  • Karlström, J. 2016. Södras viltfoderhantering vid röjning – instruktioner och uppföljningsrutiner. Southern Swedish Forest Research Centre, SLU Alnarp.
  • Blomqvist, J. 2016 Supplementary feeding of ungulates in southern Sweden – relationships between supplementary feeding, browsing damages and land use. Southern Swedish Forest Research Centre, SLU Alnarp.
  • Westerström, S. 2015. Ungulate browsing pressure on Populus and feeding patterns in southern Sweden. Southern Swedish Forest Research Centre, SLU Alnarp.
  • Jönsson, A. 2015. Stand size effects on the proportion of damage by ungulates in poplar stands. Southern Swedish Forest Research Centre, SLU Alnarp.
  • Otto, P. 2013. Winter feeding site choice of ungulates in relation to food quality. Dept. Wildlife, Fish and Environmental Studies, SLU Umeå.

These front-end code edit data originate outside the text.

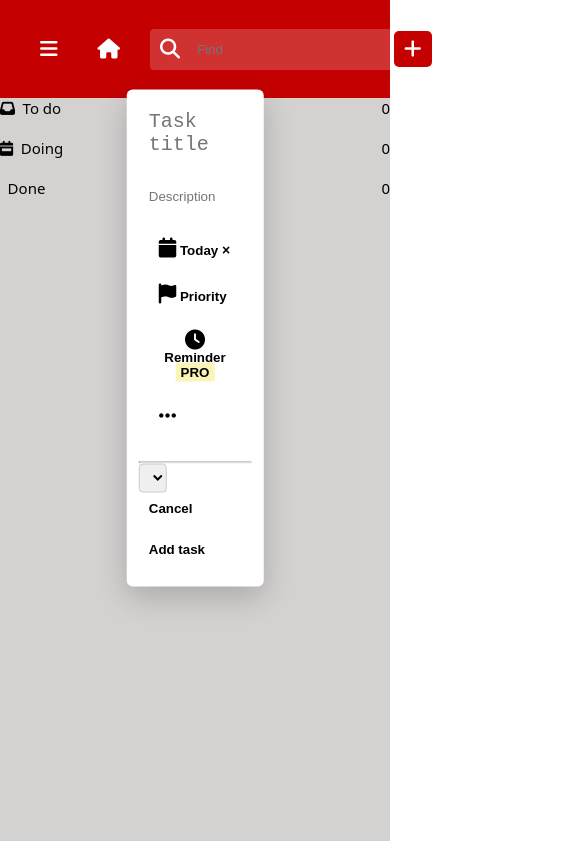
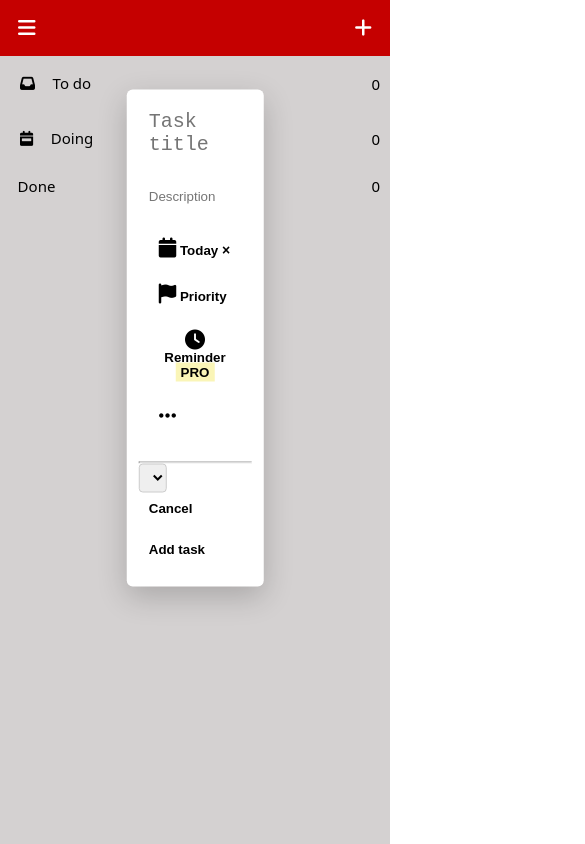
Before and after one commit to deltech-designs/todo, a plain HTML site: page index.html in a window 390 px wide. Both pictures are taken after a click on the icon 48 px from the left and 49 px from the top of the page. Shown: the top 844 px of the page, 585 px wide, since content can reach past the window. Drawn offline with Linux system fonts and the light colour scheme.

Commit message:
make change to some styling

```diff
--- a/css/media.css
+++ b/css/media.css
@@ -1,9 +1,37 @@
 @media screen and (max-width: 600px){
-    .side-nav{
+
+    .navbar{
         width: 100%;
-        position: fixed;
-        /* z-index: 1; */
+        padding: 0.8rem;
+    }
+
+    .fa-house, .navbar-form, .arrow-trend,
+   .fa-question-circle, .fa-bell, .fa-user-circle{
+        display: none !important;
     }
 
 
+    .side-nav{
+        width: 0%;
+        position: fixed;
+        left: 0;
+        z-index: 1;
+        padding: 0rem;
+    }
+
+    .sideNav-active{
+        width: 100%;
+        height: 100vh;
+        padding: 1rem;
+        overflow: hidden;
+    }
+
+    .main-todo-container{
+        flex-direction: column;
+        width: 100%;
+    }
+
+    .todo-box{
+        width: 100%;
+    }
 }
--- a/css/style.css
+++ b/css/style.css
@@ -24,7 +24,7 @@ i{
     /* font-weight: 400; */
 }
 
-.navbar-icon{
+.icon{
     padding: 1rem;
     border-radius: 3px;
 }
--- a/index.html
+++ b/index.html
@@ -12,24 +12,35 @@
 <body>
     <nav class="navbar">
         <div class="navbar-left">
-            <div><i class="fa-solid fa-bars handbudger navbar-icon hover"></i></div>
-            <div><i class="fa-solid fa-house navbar-toggler navbar-icon hover"></i></div>
+            <div>
+                <i class="icon fa-solid fa-bars handbudger hover"></i>
+            </div>
+
+            <div>
+                <i class="icon fa-solid fa-house hover"></i>
+            </div>
+
             <div>
                 <form class="navbar-form">
-                    <i class="fa-solid fa-search"></i>
+                    <i class="icon fa-solid fa-search"></i>
                     <input type="text" placeholder="Find">
                 </form>
             </div>
         </div>
+
         <div class="navbar-right">
-            <div><i class="fa-solid fa-plus navbar-icon hover btn-task"></i></div>
-            <div class="navbar-icon hover" style="font-size: 18px;">
-                <i class="fa-solid fa-arrow-trend-up" style="padding-right: 12px;"></i>
+            <div class="button-task">
+                <i class="icon fa-solid fa-plus hover btn-task"></i>
+            </div>
+
+            <div class="icon arrow-trend hover" style="font-size: 18px;">
+                <i class=" fa-solid fa-arrow-trend-up" style="padding-right: 12px;"></i>
                 <span>2/5</span>
             </div>
-            <i class="fa-regular fa-question-circle navbar-icon hover"></i>
-            <i class="fa-regular fa-bell navbar-icon hover"></i>
-            <i class="fa-regular fa-user-circle navbar-icon hover"></i>
+
+            <i class="icon fa-regular fa-question-circle  hover"></i>
+            <i class="icon fa-regular fa-bell hover"></i>
+            <i class="icon fa-regular fa-user-circle hover"></i>
         </div>
     </nav>
 
@@ -40,7 +51,7 @@
                 <li>
                     <a class="title" href="#">
                         <span>
-                            <i class="fa-solid fa-inbox"></i>
+                            <i class="icon fa-solid fa-inbox"></i>
                             <span>To do</span>
                         </span>
                         <span class="counter">0</span>
@@ -49,7 +60,7 @@
                 <li>
                     <a class="title" href="#">
                         <span>
-                            <i class="fa-solid fa-calendar-week"></i>
+                            <i class="icon fa-solid fa-calendar-week"></i>
                             <span>Doing</span>
                         </span>
                         <span class="counter">0</span>
@@ -75,14 +86,14 @@
                         <!-- <i class="fa-solid fa-lightbulb"></i> -->
                     </div>
                     <div>
-                        <i class="fa-solid fa-ellipsis"></i>
+                        <i class="icon fa-solid fa-ellipsis"></i>
                     </div>
                 </div>
 
                 <div class="list-box ideas">🔤 </div>
                 <div>
                     <button class="add-task btn-task">
-                        <i class="fa-solid fa-plus"></i>
+                        <i class="icon fa-solid fa-plus"></i>
                         <span> Add Task </span>
                     </button>
                 </div>
```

  • Felton, A.M. 2008. The Nutritional Ecology of Spider Monkeys (Ateles chamek) in the Context of Reduced- Impact Logging. PhD thesis, Fenner School of Environment and Society, Australian National University. (Open Access Digital Theses)